**THE INPUT**
Content starts
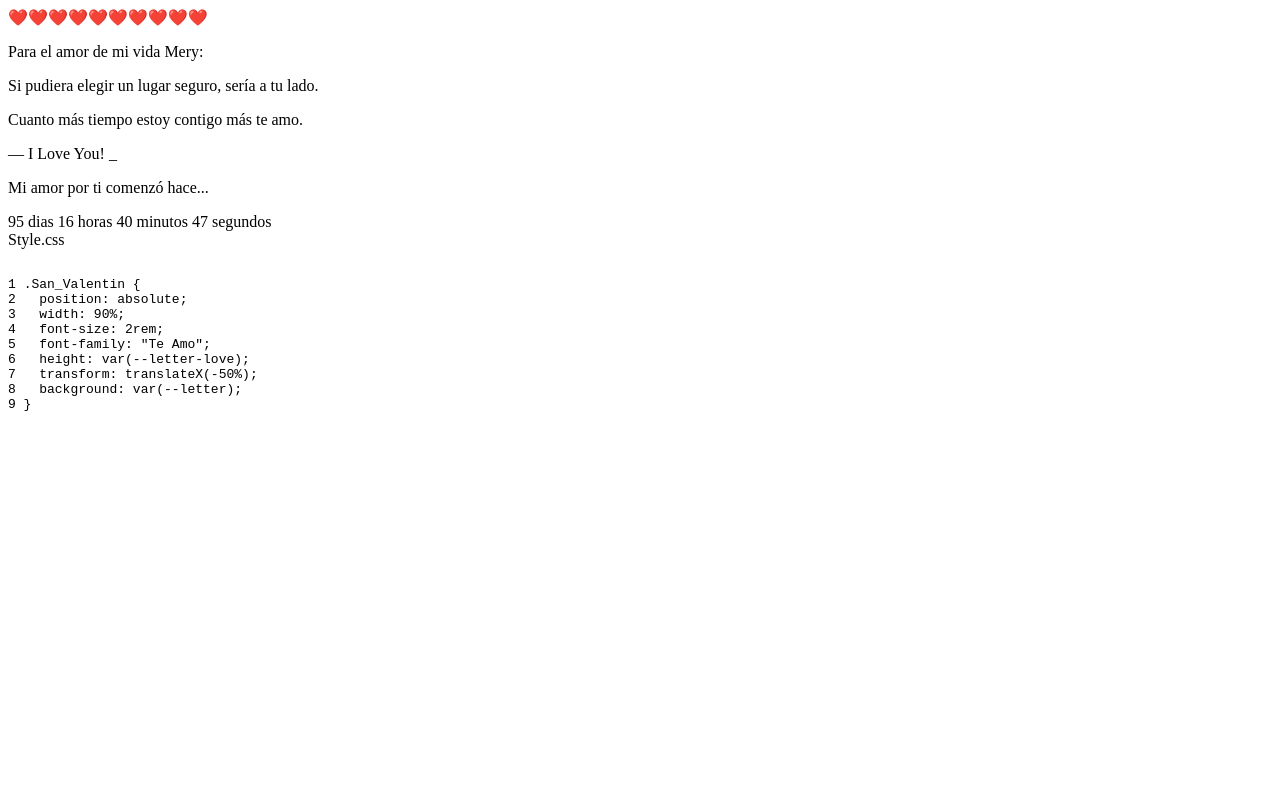
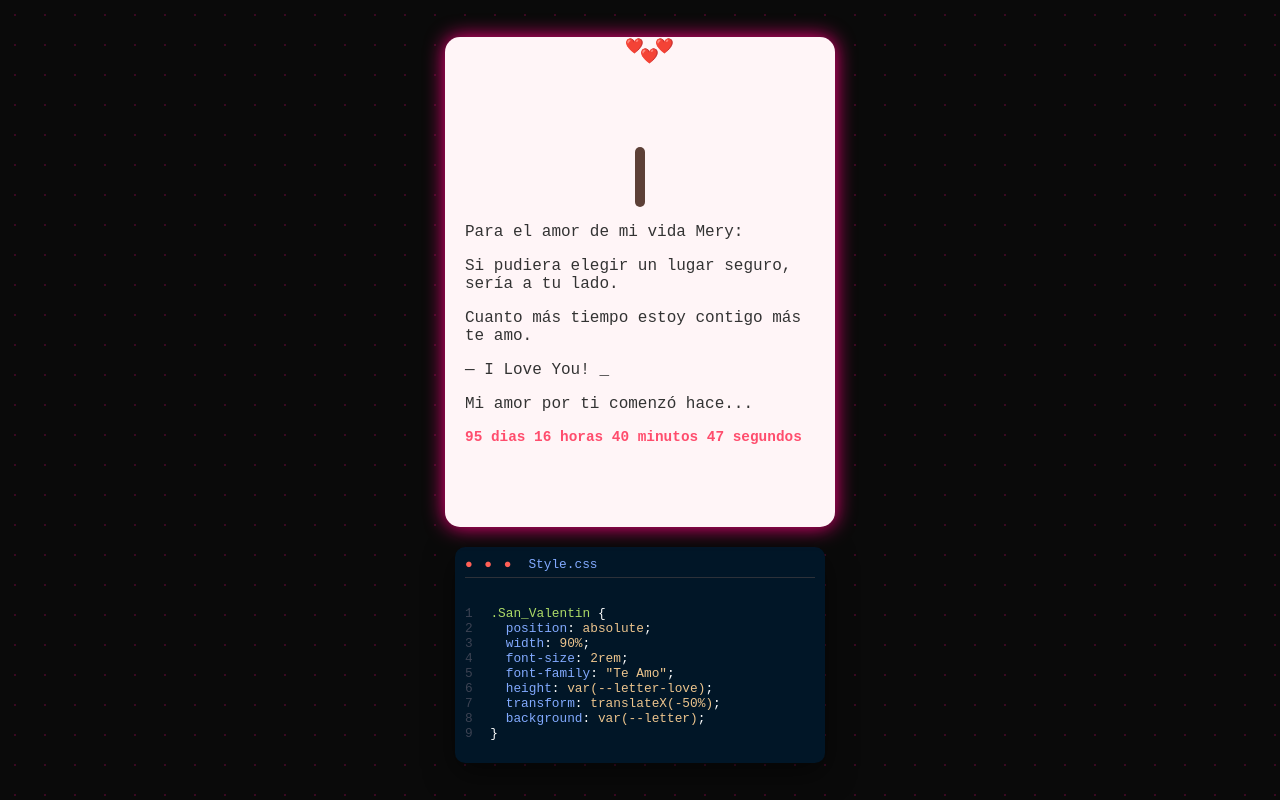
Before and after one commit to MIMACH0/carta, a plain HTML site: page index.html in a window 1280 px wide. Drawn offline with Linux system fonts and the light colour scheme.

Commit message:
Refactor CSS for new design and layout
Removed old styles and added new layout and design elements.

```diff
--- a/Style.css
+++ b/Style.css
@@ -1,19 +1,120 @@
-.San_Valentin {
-  position: absolute;
-  width: 90%;
-  font-size: 2rem;
-  font-family: "Te Amo", cursive;
-  height: var(--letter-love);
-  transform: translateX(-50%);
-  background: var(--letter);
-  transition: all 1s ease;
+:root {
+    --neon-pink: #ff007f;
+    --dark-bg: #0a0a0a;
+    --code-bg: #011627;
 }
 
-.arbol-corazones {
-  animation: aparecer 2s forwards;
+body {
+    margin: 0;
+    background-color: var(--dark-bg);
+    color: white;
+    font-family: 'Courier New', Courier, monospace;
+    display: flex;
+    justify-content: center;
+    align-items: center;
+    min-height: 100vh;
+    overflow: hidden;
 }
 
-@keyframes aparecer {
-  from { opacity: 0; transform: scale(0.5); }
-  to { opacity: 1; transform: scale(1); }
+/* Fondo con luces de neón */
+.background-decor {
+    position: fixed;
+    width: 100vw;
+    height: 100vh;
+    background-image: radial-gradient(circle, #ff007f33 1px, transparent 1px);
+    background-size: 30px 30px;
+    z-index: -1;
 }
+
+.container {
+    display: flex;
+    flex-direction: column;
+    align-items: center;
+    gap: 20px;
+    width: 100%;
+}
+
+/* Tarjeta Principal */
+.card {
+    background: #fff5f7;
+    width: 350px;
+    height: 450px;
+    border-radius: 15px;
+    padding: 20px;
+    color: #333;
+    position: relative;
+    box-shadow: 0 0 20px var(--neon-pink);
+    overflow: hidden;
+}
+
+/* Árbol de corazones */
+.tree-container {
+    position: relative;
+    height: 150px;
+    display: flex;
+    justify-content: center;
+}
+
+.trunk {
+    width: 10px;
+    height: 60px;
+    background: #5d4037;
+    position: absolute;
+    bottom: 0;
+    border-radius: 5px;
+}
+
+.heart {
+    position: absolute;
+    color: #ff4d6d;
+    font-size: 15px;
+    animation: grow 1s ease-out forwards;
+}
+
+@keyframes grow {
+    0% { transform: scale(0); opacity: 0; }
+    100% { transform: scale(1); opacity: 1; }
+}
+
+/* Ventana de Código inferior */
+.code-window {
+    background: var(--code-bg);
+    width: 350px;
+    border-radius: 10px;
+    padding: 10px;
+    font-size: 0.8rem;
+    box-shadow: 0 10px 30px rgba(0,0,0,0.5);
+}
+
+.code-header {
+    display: flex;
+    align-items: center;
+    border-bottom: 1px solid #2d3139;
+    padding-bottom: 5px;
+    margin-bottom: 10px;
+}
+
+.dots::before {
+    content: "● ● ●";
+    color: #ff5f56;
+    letter-spacing: 2px;
+}
+
+.filename {
+    margin-left: 15px;
+    color: #82aaff;
+}
+
+/* Colores de sintaxis */
+.selector { color: #addb67; }
+.prop { color: #82aaff; }
+.val { color: #ecc48d; }
+.line { color: #3b4252; margin-right: 10px; }
+
+/* Contador */
+#timer {
+    font-weight: bold;
+    color: #ff4d6d;
+    font-size: 0.9rem;
+    margin-top: 10px;
+}
```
Content ends
**WHAT THIS TASK INVOLVES**
The pictures stay out; please reproduce everything else in the entries exactly.

**FINISHED EXERCISE**
Before and after one commit to MIMACH0/carta, a plain HTML site: page index.html in a window 1280 px wide. Drawn offline with Linux system fonts and the light colour scheme.

Commit message:
Refactor CSS for new design and layout
Removed old styles and added new layout and design elements.

```diff
--- a/Style.css
+++ b/Style.css
@@ -1,19 +1,120 @@
-.San_Valentin {
-  position: absolute;
-  width: 90%;
-  font-size: 2rem;
-  font-family: "Te Amo", cursive;
-  height: var(--letter-love);
-  transform: translateX(-50%);
-  background: var(--letter);
-  transition: all 1s ease;
+:root {
+    --neon-pink: #ff007f;
+    --dark-bg: #0a0a0a;
+    --code-bg: #011627;
 }
 
-.arbol-corazones {
-  animation: aparecer 2s forwards;
+body {
+    margin: 0;
+    background-color: var(--dark-bg);
+    color: white;
+    font-family: 'Courier New', Courier, monospace;
+    display: flex;
+    justify-content: center;
+    align-items: center;
+    min-height: 100vh;
+    overflow: hidden;
 }
 
-@keyframes aparecer {
-  from { opacity: 0; transform: scale(0.5); }
-  to { opacity: 1; transform: scale(1); }
+/* Fondo con luces de neón */
+.background-decor {
+    position: fixed;
+    width: 100vw;
+    height: 100vh;
+    background-image: radial-gradient(circle, #ff007f33 1px, transparent 1px);
+    background-size: 30px 30px;
+    z-index: -1;
 }
+
+.container {
+    display: flex;
+    flex-direction: column;
+    align-items: center;
+    gap: 20px;
+    width: 100%;
+}
+
+/* Tarjeta Principal */
+.card {
+    background: #fff5f7;
+    width: 350px;
+    height: 450px;
+    border-radius: 15px;
+    padding: 20px;
+    color: #333;
+    position: relative;
+    box-shadow: 0 0 20px var(--neon-pink);
+    overflow: hidden;
+}
+
+/* Árbol de corazones */
+.tree-container {
+    position: relative;
+    height: 150px;
+    display: flex;
+    justify-content: center;
+}
+
+.trunk {
+    width: 10px;
+    height: 60px;
+    background: #5d4037;
+    position: absolute;
+    bottom: 0;
+    border-radius: 5px;
+}
+
+.heart {
+    position: absolute;
+    color: #ff4d6d;
+    font-size: 15px;
+    animation: grow 1s ease-out forwards;
+}
+
+@keyframes grow {
+    0% { transform: scale(0); opacity: 0; }
+    100% { transform: scale(1); opacity: 1; }
+}
+
+/* Ventana de Código inferior */
+.code-window {
+    background: var(--code-bg);
+    width: 350px;
+    border-radius: 10px;
+    padding: 10px;
+    font-size: 0.8rem;
+    box-shadow: 0 10px 30px rgba(0,0,0,0.5);
+}
+
+.code-header {
+    display: flex;
+    align-items: center;
+    border-bottom: 1px solid #2d3139;
+    padding-bottom: 5px;
+    margin-bottom: 10px;
+}
+
+.dots::before {
+    content: "● ● ●";
+    color: #ff5f56;
+    letter-spacing: 2px;
+}
+
+.filename {
+    margin-left: 15px;
+    color: #82aaff;
+}
+
+/* Colores de sintaxis */
+.selector { color: #addb67; }
+.prop { color: #82aaff; }
+.val { color: #ecc48d; }
+.line { color: #3b4252; margin-right: 10px; }
+
+/* Contador */
+#timer {
+    font-weight: bold;
+    color: #ff4d6d;
+    font-size: 0.9rem;
+    margin-top: 10px;
+}
```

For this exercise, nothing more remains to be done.